Andrew Sullivan Compares Mozilla CEO Resignation to LGBT Job Protections (ENDA)
Well it seems that Andrew
Ambrosino Sullivan is at it gain helping to feed the fire of those who are against by by writing another column about Mozilla ex-CEO Brendan Eich (above) this time trying to compare Eich’s problem to those of LGBT workers in America who are discriminated against and has the sheer gall to bring up ENDA!
“Thank you for the hundreds and hundreds of emails about the Mozilla-Eich affair. My readers overwhelmingly disagree with me for a host of reasons. But I have to say that this time, the more I have mulled this over, the more convinced I am that my initial response to this is absolutely the right one. And not just the right one, but a vital one to defend at this juncture in the gay rights movement.
So let me concede all of the opposing arguments that have been deployed to defend the public shaming and resignation of Brendan Eich. To recap those points:This was not the “gay left” as such, but the “techie straight left” more broadly. Sure (I’ve been to San Francisco). He wasn’t fired; he resigned. Undisputed.Mozilla is not your usual company. Obviously not. Being CEO is different than being just a regular employee and requires another standard. Sure. It doesn’t matter because we’re all marching toward victory anyway. Well, probably. This was a function of market forces and the First Amendment.
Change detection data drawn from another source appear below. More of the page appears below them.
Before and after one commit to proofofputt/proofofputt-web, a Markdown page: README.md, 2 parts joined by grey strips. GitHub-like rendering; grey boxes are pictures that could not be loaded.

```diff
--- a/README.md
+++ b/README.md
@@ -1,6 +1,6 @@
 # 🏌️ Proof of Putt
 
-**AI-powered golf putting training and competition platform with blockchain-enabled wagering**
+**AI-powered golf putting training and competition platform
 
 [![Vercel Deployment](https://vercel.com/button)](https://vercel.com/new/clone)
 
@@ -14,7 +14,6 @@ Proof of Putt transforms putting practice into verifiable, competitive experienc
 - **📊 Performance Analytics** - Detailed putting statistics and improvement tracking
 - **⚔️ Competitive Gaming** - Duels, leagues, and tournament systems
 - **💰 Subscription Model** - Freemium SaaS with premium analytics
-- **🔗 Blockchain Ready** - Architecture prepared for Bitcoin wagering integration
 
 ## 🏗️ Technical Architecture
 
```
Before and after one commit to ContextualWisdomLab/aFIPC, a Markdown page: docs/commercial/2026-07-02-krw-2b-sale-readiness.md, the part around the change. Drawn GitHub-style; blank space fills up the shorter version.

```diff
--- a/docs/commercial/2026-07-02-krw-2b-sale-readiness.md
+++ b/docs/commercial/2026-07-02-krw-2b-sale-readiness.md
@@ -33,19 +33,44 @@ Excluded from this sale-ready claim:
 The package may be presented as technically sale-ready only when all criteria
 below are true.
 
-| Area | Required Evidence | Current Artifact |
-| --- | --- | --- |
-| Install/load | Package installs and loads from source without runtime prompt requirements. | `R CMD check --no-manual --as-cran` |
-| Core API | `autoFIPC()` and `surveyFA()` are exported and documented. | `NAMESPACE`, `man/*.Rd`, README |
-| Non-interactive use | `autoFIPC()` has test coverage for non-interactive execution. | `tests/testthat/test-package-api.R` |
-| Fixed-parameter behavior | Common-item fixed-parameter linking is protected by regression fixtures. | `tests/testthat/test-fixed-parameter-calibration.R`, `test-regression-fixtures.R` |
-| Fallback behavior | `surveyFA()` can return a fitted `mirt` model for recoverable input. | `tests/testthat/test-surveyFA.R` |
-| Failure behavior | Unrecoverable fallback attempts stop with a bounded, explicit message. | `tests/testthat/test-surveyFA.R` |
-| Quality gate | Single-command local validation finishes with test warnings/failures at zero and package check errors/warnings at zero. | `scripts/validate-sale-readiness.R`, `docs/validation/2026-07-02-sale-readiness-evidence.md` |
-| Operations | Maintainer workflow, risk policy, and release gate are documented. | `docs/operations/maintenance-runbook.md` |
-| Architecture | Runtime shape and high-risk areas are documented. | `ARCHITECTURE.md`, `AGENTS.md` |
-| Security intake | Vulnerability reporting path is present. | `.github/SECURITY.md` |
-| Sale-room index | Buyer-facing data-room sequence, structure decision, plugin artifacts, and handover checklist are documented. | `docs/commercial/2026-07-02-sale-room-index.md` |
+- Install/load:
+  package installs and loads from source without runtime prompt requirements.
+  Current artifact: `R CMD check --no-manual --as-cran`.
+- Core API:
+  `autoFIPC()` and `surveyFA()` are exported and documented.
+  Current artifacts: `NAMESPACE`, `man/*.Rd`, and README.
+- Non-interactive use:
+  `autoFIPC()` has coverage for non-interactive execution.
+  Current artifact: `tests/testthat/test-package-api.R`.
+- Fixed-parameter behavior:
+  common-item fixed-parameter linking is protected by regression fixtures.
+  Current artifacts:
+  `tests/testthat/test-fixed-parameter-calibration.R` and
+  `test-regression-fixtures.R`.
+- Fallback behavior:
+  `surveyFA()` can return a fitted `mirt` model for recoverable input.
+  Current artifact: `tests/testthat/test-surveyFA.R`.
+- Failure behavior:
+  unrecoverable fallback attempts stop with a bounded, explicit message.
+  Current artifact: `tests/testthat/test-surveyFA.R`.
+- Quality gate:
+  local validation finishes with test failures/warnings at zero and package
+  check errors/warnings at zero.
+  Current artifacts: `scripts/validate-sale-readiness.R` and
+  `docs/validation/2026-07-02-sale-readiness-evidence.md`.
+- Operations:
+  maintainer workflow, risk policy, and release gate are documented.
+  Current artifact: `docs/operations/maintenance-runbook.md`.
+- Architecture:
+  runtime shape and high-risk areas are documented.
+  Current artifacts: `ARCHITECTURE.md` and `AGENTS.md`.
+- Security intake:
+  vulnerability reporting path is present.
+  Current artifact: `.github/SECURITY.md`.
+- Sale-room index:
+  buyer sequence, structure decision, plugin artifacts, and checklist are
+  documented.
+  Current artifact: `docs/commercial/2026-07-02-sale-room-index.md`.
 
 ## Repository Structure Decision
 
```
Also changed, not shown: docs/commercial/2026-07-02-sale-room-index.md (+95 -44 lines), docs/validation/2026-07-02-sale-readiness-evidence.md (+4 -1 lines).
You won’t get me to disagree about that. [snip]
In California, if an employer had fired an employee for these reasons, he would be breaking the law:
1102. No employer shall coerce or influence or attempt to coerce or influence his employees through or by means of threat of discharge or loss of employment to adopt or follow or refrain from adopting or following any particular course or line of political action or political activity.
Now Eich was not in that precise position. He resigned as CEO under duress because of his political beliefs. The letter of the law was not broken. But what about the spirit of the law?
We either develop the ability to tolerate those with whom we deeply disagree, or liberal society is basically impossible. Civil conversation becomes culture war; arguments and reason cede to emotion and anger. And let me reiterate: this principle of toleration has recently been attacked by many more on the far right than on the far left. I’m appalled, for example, at how great gay teachers have been fired by Catholic schools, even though it is within the right of the schools to do so. It’s awful that individuals are fired for being gay with no legal recourse all over the country. But if we rightly feel this way about gays in the workplace, why do we not feel the same about our opponents? And on what grounds can we celebrate the resignation of someone for his off-workplace political beliefs? Payback? Revenge? Some liberal principles, in my view, are worth defending whether they are assailed by left or right.
Oh the irony of Andrew Sullivan to try to compare this job protections for LGBT Americans while he himself, a gay man is on the record as being against ENDA,
Typical Sullivan. All bluster, no substance, and a total hypocrite. ANYTHING to get some clicks.and prove he’s a pompous prick.
A civil rights movement without toleration is not a civil rights movement; it is a cultural campaign to expunge and destroy its opponents.